Complainants claimed the ad was offensive and inappropriate for public display, where it could be seen by children. But the ASA ruled there was no explicit nudity in the image and that it did not draw undue attention to body parts in a sexual way.
It considered that the nature of the TV programme being advertised meant that viewers of the ad were less likely to regard the ad as gratuitous and objectifying women, and gave it the green light.
The second poster, a moving digital ad for M&S lingerie, featured black and white images of two women looking out directly at the viewer and who were posing and smiling as if in front of a mirror.

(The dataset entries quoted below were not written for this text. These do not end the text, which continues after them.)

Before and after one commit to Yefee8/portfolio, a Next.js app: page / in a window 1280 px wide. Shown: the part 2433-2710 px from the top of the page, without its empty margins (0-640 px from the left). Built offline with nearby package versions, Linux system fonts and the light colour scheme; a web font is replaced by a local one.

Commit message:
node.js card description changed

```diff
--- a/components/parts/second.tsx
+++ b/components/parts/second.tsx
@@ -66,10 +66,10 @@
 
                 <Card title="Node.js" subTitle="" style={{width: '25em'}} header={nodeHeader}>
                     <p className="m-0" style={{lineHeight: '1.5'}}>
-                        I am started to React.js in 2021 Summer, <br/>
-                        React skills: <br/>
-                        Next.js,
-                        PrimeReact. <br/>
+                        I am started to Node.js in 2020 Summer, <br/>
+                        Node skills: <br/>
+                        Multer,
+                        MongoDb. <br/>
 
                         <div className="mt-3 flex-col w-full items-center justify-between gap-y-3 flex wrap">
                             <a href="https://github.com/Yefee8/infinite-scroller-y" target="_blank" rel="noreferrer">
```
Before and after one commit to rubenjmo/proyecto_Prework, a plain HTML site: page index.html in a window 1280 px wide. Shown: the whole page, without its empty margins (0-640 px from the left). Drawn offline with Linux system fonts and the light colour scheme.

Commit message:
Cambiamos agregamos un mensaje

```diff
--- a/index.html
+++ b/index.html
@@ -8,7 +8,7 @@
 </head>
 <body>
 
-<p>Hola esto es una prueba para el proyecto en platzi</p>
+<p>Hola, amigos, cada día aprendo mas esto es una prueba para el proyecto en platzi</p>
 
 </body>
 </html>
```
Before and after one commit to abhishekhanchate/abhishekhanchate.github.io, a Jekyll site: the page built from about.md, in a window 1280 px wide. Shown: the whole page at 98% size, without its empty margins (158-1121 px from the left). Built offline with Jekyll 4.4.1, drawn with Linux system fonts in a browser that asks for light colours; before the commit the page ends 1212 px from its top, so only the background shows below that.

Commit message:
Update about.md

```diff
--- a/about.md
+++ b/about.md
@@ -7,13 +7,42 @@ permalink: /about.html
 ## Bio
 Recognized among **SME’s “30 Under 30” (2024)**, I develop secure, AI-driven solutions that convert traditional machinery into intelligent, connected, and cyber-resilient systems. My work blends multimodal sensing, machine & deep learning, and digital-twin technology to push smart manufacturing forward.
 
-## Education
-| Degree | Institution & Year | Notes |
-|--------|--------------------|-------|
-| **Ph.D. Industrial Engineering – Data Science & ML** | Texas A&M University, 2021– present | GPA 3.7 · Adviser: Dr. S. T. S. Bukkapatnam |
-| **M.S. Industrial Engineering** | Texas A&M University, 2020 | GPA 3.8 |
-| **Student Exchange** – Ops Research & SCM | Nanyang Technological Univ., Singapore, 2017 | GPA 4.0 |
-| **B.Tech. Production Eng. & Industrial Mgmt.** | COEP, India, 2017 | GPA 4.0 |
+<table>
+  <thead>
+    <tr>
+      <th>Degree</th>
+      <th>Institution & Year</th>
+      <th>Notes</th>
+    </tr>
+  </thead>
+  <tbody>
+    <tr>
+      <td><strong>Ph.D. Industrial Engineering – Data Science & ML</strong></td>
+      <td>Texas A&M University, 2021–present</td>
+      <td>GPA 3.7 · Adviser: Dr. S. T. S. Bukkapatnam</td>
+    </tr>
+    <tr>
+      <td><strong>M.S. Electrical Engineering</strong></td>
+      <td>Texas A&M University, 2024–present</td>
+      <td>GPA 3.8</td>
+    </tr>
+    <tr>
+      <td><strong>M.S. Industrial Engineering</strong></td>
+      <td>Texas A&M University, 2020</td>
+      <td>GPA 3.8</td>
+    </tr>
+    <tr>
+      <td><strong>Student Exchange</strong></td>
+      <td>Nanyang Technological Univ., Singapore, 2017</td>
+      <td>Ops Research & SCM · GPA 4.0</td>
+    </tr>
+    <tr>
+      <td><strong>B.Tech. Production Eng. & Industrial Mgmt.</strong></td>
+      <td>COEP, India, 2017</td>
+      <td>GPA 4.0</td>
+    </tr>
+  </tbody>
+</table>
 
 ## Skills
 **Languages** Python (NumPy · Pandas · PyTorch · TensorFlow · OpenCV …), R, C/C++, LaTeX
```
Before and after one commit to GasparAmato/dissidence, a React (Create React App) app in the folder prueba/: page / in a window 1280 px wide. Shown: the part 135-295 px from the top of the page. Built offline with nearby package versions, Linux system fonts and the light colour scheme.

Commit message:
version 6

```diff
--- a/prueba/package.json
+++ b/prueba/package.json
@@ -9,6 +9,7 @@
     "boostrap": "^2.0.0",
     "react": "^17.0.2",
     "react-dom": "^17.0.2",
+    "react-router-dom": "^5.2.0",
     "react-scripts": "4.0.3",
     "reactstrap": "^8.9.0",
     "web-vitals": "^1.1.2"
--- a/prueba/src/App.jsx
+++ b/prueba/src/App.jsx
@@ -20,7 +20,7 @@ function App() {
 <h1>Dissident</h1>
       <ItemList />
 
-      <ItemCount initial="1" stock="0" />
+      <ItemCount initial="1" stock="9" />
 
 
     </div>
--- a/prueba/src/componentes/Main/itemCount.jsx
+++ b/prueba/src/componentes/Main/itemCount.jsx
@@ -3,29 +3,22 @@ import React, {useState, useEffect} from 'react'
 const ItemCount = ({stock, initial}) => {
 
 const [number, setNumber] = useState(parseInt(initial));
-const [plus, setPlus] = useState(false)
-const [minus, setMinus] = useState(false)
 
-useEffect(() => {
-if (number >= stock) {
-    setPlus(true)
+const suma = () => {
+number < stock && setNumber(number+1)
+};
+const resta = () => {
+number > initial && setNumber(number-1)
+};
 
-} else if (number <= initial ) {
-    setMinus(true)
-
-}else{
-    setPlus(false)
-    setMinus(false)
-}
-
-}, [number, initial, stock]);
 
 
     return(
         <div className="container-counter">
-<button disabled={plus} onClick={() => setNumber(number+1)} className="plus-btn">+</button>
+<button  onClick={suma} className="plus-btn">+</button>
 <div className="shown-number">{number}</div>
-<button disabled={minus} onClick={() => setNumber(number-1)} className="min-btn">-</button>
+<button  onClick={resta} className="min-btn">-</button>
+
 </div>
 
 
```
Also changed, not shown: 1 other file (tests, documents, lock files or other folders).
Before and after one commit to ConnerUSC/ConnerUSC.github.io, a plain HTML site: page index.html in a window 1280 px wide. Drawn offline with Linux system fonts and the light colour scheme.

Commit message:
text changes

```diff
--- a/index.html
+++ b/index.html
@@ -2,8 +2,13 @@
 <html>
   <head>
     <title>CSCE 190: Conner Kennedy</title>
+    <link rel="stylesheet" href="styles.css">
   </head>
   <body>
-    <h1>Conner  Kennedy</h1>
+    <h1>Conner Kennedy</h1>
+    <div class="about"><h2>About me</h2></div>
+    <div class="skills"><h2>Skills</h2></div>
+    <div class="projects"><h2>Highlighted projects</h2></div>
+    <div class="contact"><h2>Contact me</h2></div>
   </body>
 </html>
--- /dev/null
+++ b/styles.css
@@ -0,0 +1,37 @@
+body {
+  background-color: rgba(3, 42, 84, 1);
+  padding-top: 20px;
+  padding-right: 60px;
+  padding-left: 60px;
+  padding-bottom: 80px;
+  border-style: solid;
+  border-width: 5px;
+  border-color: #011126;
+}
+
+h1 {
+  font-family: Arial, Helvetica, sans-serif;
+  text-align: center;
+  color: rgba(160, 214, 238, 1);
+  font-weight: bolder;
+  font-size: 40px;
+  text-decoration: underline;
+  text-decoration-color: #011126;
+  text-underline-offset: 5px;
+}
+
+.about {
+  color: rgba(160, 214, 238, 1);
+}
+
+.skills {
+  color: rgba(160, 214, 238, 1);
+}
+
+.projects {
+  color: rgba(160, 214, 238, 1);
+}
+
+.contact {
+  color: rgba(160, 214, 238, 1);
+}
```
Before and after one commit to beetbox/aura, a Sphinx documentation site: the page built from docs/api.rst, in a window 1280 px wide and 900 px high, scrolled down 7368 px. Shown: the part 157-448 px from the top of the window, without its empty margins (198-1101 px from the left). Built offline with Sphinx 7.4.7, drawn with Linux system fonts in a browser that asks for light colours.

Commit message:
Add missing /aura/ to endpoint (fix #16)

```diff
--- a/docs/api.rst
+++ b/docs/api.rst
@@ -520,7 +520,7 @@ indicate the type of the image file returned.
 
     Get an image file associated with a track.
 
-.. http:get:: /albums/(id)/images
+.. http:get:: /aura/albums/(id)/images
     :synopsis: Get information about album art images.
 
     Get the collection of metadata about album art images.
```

The ad contained an image of the women in their underwear in a bedroom, as if getting ready for a night out and where one of the women was also wearing an open shirt. This image alternated with another image of the same women fully dressed, as if on a night out
It too sparked complaints that it was offensive and unsuitable to be seen by children. But the ASA threw out the complaints, ruling that as the images of the women posing in their underwear were juxtaposed with further images in which they were fully clothed, the ads were not unduly sexual in nature.
The watchdog concluded that the ad was not likely to cause serious or widespread offence.
M&S seems to have learned its lesson – last year a bus-side ad for its lingerie, which pictured a woman on a bed with her legs apart, back arched, one arm above her head and the other touching her thigh, was banned after a raft of consumer complaints.
M&S ad ‘too explicit’ for buses